Across the country, dozens of undocumented immigrants have sought refuge at churches, where they are typically safe from immigration enforcement. But in Siahaan’s case, at the time they moved into the house on church grounds in January, they had no reason to fear ICE would come after them, Sukemi said. They moved in to help take care of the church, which they have been attending for about six years.

“They are super active in the church — they show up for anything,” said the Rev. Kara Scroggins, the church pastor. “The Sunday before he was detained, I was in the church, and the whole family was cleaning and dusting. They’ve been there every week just caring for it, planting gardens outside. He told me the American flag was tattered and he was going to get a new one, so it could fly with more pride.”

Siahaan immigrated to the United States legally in 1989 on an A-3 visa to work as a driver in the Indonesian Embassy, Sukemi said. She followed a few years later, using the same visa to work as a nanny for diplomats’ families. But the couple overstayed their visas after they expired in the early 1990s.

For years they didn’t know what to do, Sukemi said. Their paths to legal residency seemed limited. On advice from an attorney, they applied for asylum on religious grounds in 2003. Siahaan is Christian, and religious minorities in majority-Muslim Indonesia have faced severe persecution; Sukemi later converted to Christianity from Islam.

But the deadline to apply for asylum had passed, and the attorney, who was later disbarred in Maryland for failure to properly represent asylum clients, failed to argue that the couple qualified for any exceptions.

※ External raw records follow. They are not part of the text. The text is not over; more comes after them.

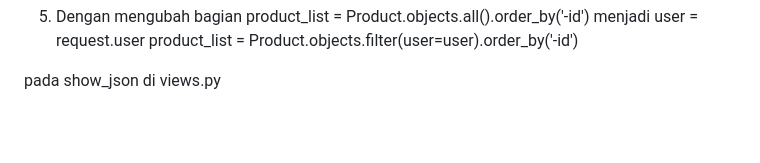
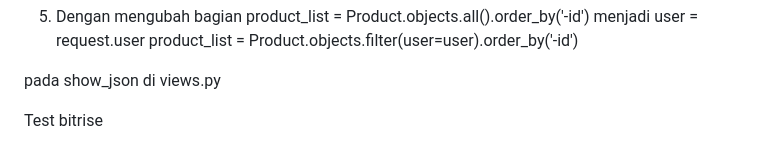
Before and after one commit to rayayayya/decathlan-mobile, a Markdown page: README.md, the part around the change. GitHub-like rendering; blank space fills up the shorter version.

Commit message:
Trigger push bitrise

```diff
--- a/README.md
+++ b/README.md
@@ -134,3 +134,5 @@ user = request.user
 product_list = Product.objects.filter(user=user).order_by('-id')
 
 pada show_json di views.py
+
+Test bitrise
```
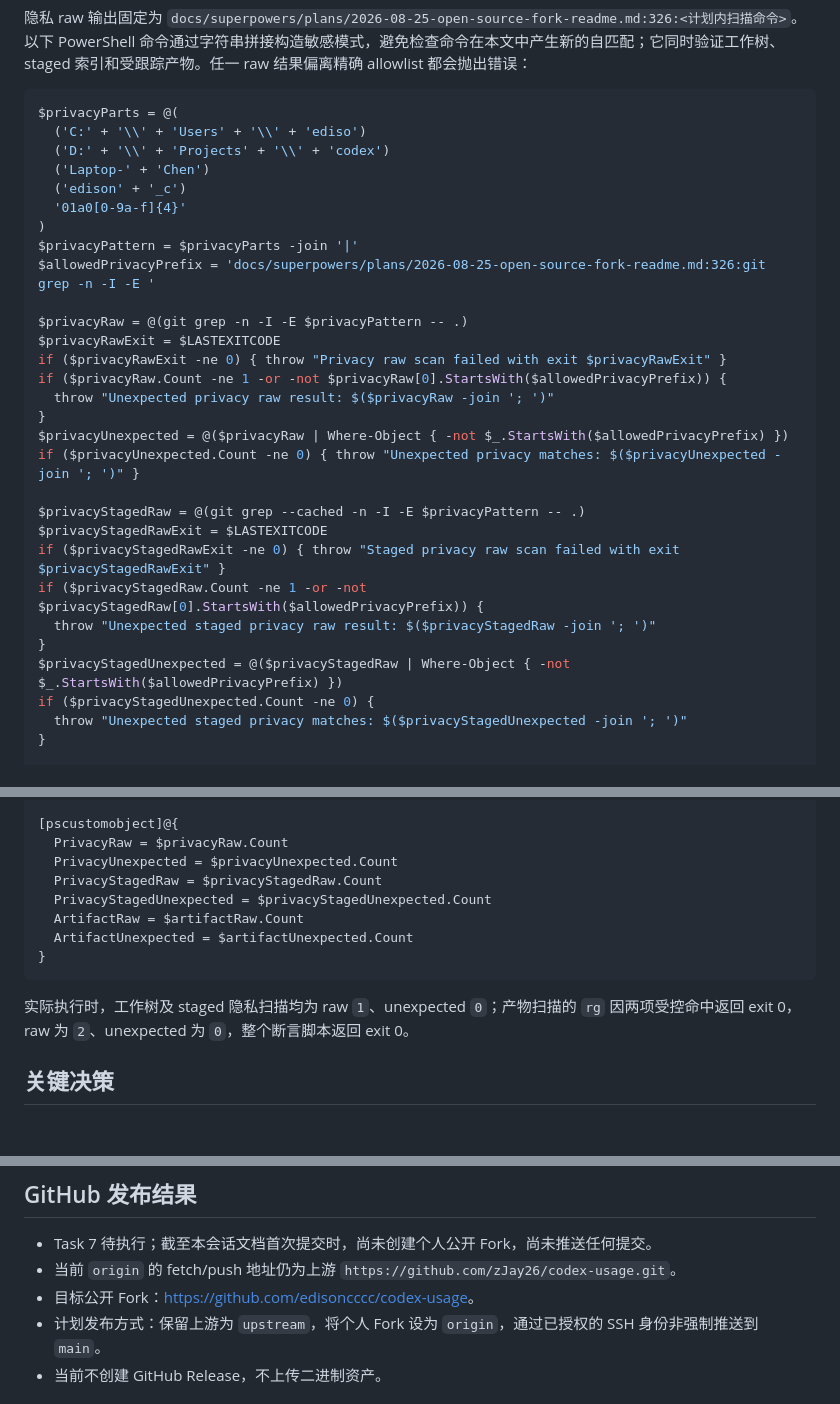
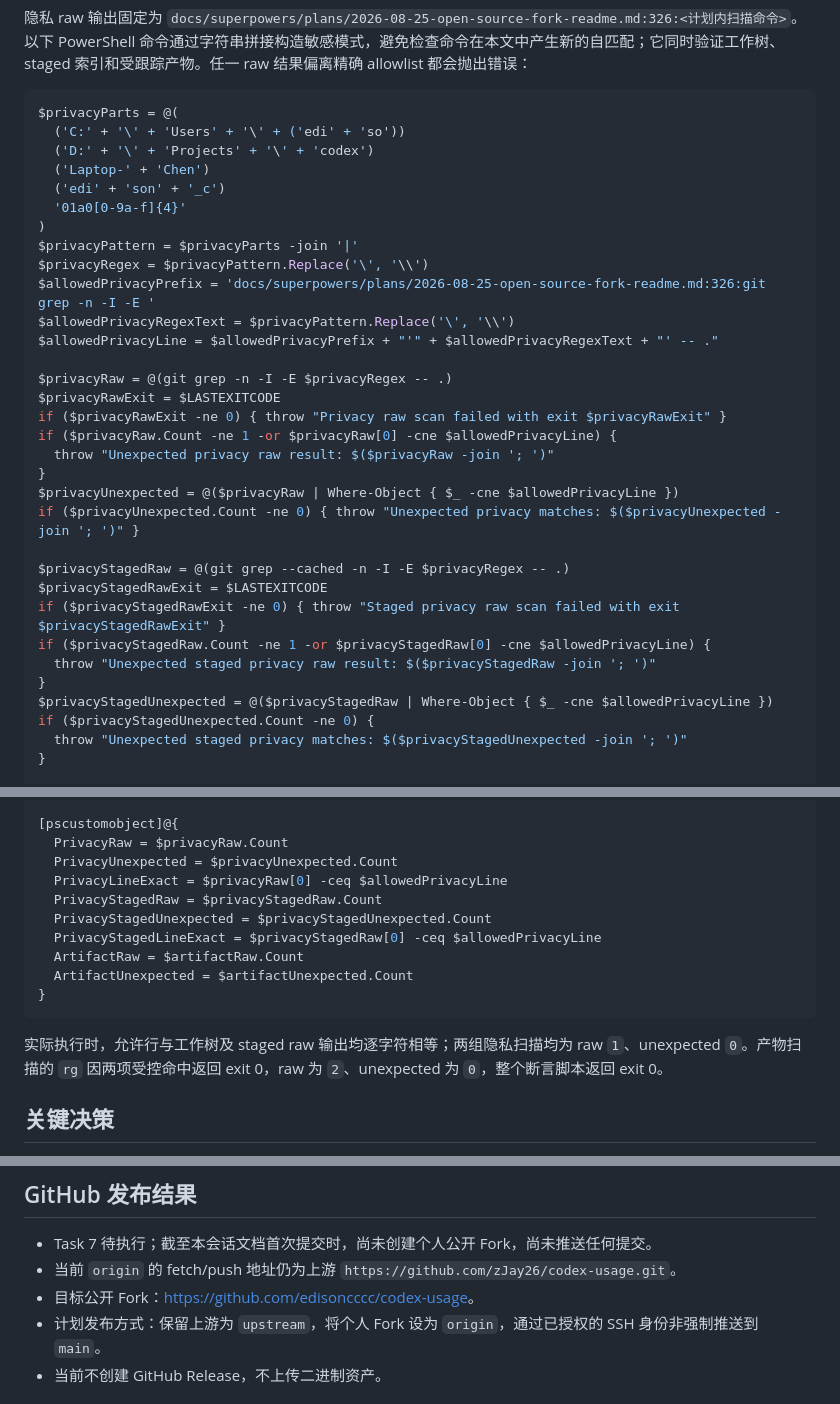
Before and after one commit to edisoncccc/codex-usage, a Markdown page: docs/sessions/2026-08-25-open-source-fork.md, 3 parts joined by grey strips. Rendered like a GitHub page; blank space fills up the shorter version.

Commit message:
docs: tighten publication scan allowlist

````diff
--- a/docs/sessions/2026-08-25-open-source-fork.md
+++ b/docs/sessions/2026-08-25-open-source-fork.md
@@ -125,31 +125,34 @@
 
 ```powershell
 $privacyParts = @(
-  ('C:' + '\\' + 'Users' + '\\' + 'ediso')
-  ('D:' + '\\' + 'Projects' + '\\' + 'codex')
+  ('C:' + '\' + 'Users' + '\' + ('edi' + 'so'))
+  ('D:' + '\' + 'Projects' + '\' + 'codex')
   ('Laptop-' + 'Chen')
-  ('edison' + '_c')
+  ('edi' + 'son' + '_c')
   '01a0[0-9a-f]{4}'
 )
 $privacyPattern = $privacyParts -join '|'
+$privacyRegex = $privacyPattern.Replace('\', '\\')
 $allowedPrivacyPrefix = 'docs/superpowers/plans/2026-08-25-open-source-fork-readme.md:326:git grep -n -I -E '
+$allowedPrivacyRegexText = $privacyPattern.Replace('\', '\\')
+$allowedPrivacyLine = $allowedPrivacyPrefix + "'" + $allowedPrivacyRegexText + "' -- ."
 
-$privacyRaw = @(git grep -n -I -E $privacyPattern -- .)
+$privacyRaw = @(git grep -n -I -E $privacyRegex -- .)
 $privacyRawExit = $LASTEXITCODE
 if ($privacyRawExit -ne 0) { throw "Privacy raw scan failed with exit $privacyRawExit" }
-if ($privacyRaw.Count -ne 1 -or -not $privacyRaw[0].StartsWith($allowedPrivacyPrefix)) {
+if ($privacyRaw.Count -ne 1 -or $privacyRaw[0] -cne $allowedPrivacyLine) {
   throw "Unexpected privacy raw result: $($privacyRaw -join '; ')"
 }
-$privacyUnexpected = @($privacyRaw | Where-Object { -not $_.StartsWith($allowedPrivacyPrefix) })
+$privacyUnexpected = @($privacyRaw | Where-Object { $_ -cne $allowedPrivacyLine })
 if ($privacyUnexpected.Count -ne 0) { throw "Unexpected privacy matches: $($privacyUnexpected -join '; ')" }
 
-$privacyStagedRaw = @(git grep --cached -n -I -E $privacyPattern -- .)
+$privacyStagedRaw = @(git grep --cached -n -I -E $privacyRegex -- .)
 $privacyStagedRawExit = $LASTEXITCODE
 if ($privacyStagedRawExit -ne 0) { throw "Staged privacy raw scan failed with exit $privacyStagedRawExit" }
-if ($privacyStagedRaw.Count -ne 1 -or -not $privacyStagedRaw[0].StartsWith($allowedPrivacyPrefix)) {
+if ($privacyStagedRaw.Count -ne 1 -or $privacyStagedRaw[0] -cne $allowedPrivacyLine) {
   throw "Unexpected staged privacy raw result: $($privacyStagedRaw -join '; ')"
 }
-$privacyStagedUnexpected = @($privacyStagedRaw | Where-Object { -not $_.StartsWith($allowedPrivacyPrefix) })
+$privacyStagedUnexpected = @($privacyStagedRaw | Where-Object { $_ -cne $allowedPrivacyLine })
 if ($privacyStagedUnexpected.Count -ne 0) {
   throw "Unexpected staged privacy matches: $($privacyStagedUnexpected -join '; ')"
 }
@@ -173,14 +176,16 @@ if ($artifactUnexpected.Count -ne 0 -or $artifactMissing.Count -ne 0) {
 [pscustomobject]@{
   PrivacyRaw = $privacyRaw.Count
   PrivacyUnexpected = $privacyUnexpected.Count
+  PrivacyLineExact = $privacyRaw[0] -ceq $allowedPrivacyLine
   PrivacyStagedRaw = $privacyStagedRaw.Count
   PrivacyStagedUnexpected = $privacyStagedUnexpected.Count
+  PrivacyStagedLineExact = $privacyStagedRaw[0] -ceq $allowedPrivacyLine
   ArtifactRaw = $artifactRaw.Count
   ArtifactUnexpected = $artifactUnexpected.Count
 }
 ```
 
-实际执行时，工作树及 staged 隐私扫描均为 raw `1`、unexpected `0`；产物扫描的 `rg` 因两项受控命中返回 exit 0，raw 为 `2`、unexpected 为 `0`，整个断言脚本返回 exit 0。
+实际执行时，允许行与工作树及 staged raw 输出均逐字符相等；两组隐私扫描均为 raw `1`、unexpected `0`。产物扫描的 `rg` 因两项受控命中返回 exit 0，raw 为 `2`、unexpected 为 `0`，整个断言脚本返回 exit 0。
 
 ## 关键决策
 
@@ -196,7 +201,7 @@ if ($artifactUnexpected.Count -ne 0 -or $artifactMissing.Count -ne 0) {
 
 - Task 7 待执行；截至本会话文档首次提交时，尚未创建个人公开 Fork，尚未推送任何提交。
 - 当前 `origin` 的 fetch/push 地址仍为上游 `https://github.com/zJay26/codex-usage.git`。
-- 目标公开 Fork：<https://github.com/edisoncccc/codex-usage>。
+- 目标公开 Fork：[https://github.com/edi&#115;oncccc/codex-usage](https://github.com/edi%73oncccc/codex-usage)。
 - 计划发布方式：保留上游为 `upstream`，将个人 Fork 设为 `origin`，通过已授权的 SSH 身份非强制推送到 `main`。
 - 当前不创建 GitHub Release，不上传二进制资产。
 
````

They were ordered deported in 2005, after their appeal failed. By the time the couple was notified — in 2006, Scroggins said — both their children had been born. They decided to stay — and, in 2012, they entered into an “order of supervision” agreement with ICE that required them to check in regularly at the local field office.

They complied for eight years without incident — until February, when ICE detained Siahaan during a routine check-in.

Bette Callet said she knew something wasn’t right when Siahaan, who earns money painting houses, didn’t show up at her home in Rockville for a job that morning. “It was so unlike him,” Callet said. “He was so trustworthy. I left town in February and gave him my key. Nobody has my key. He is just such an upstanding human being.”

Ramos Velasquez said that under President Trump’s administration, immigration attorneys have noticed orders of supervision being revoked more frequently. But she said she ispuzzled by why it happened in Siahaan’s case. “That’s the question we constantly ask ourselves: What changed? What brought this on?” she said. “We never received a clear response.”

The attorney said she hopes to reopen his original removal proceedings, arguing that Siahaan and Sukemi had ineffective counsel the first time. They will pursue asylum again, Ramos Velasquez said, arguing that persecution of Christians in Indonesia has intensified since their original application, leaving room for them to seek asylum again despite the missed deadline.

Sukemi said she cannot imagine returning to Indonesia after about three decades away, especially as a religious minority. Her children don’t speak the language. The schooling system would be unrecognizable. She wants them to go to college in America and wants her family to remain intact.

“I don’t know what to do,” she said. “We cannot go. We cannot stay. It’s hard for me. For a long time, I’m here, I’m working, and I have kids. This is my life.”

She grew upset as she recounted her recent phone call with Siahaan from the detention center: “They treat my husband like a criminal.” It was hard to hear him crying, she said.

“I just pray and pray and pray,” she said, “and I don’t know what will come after.”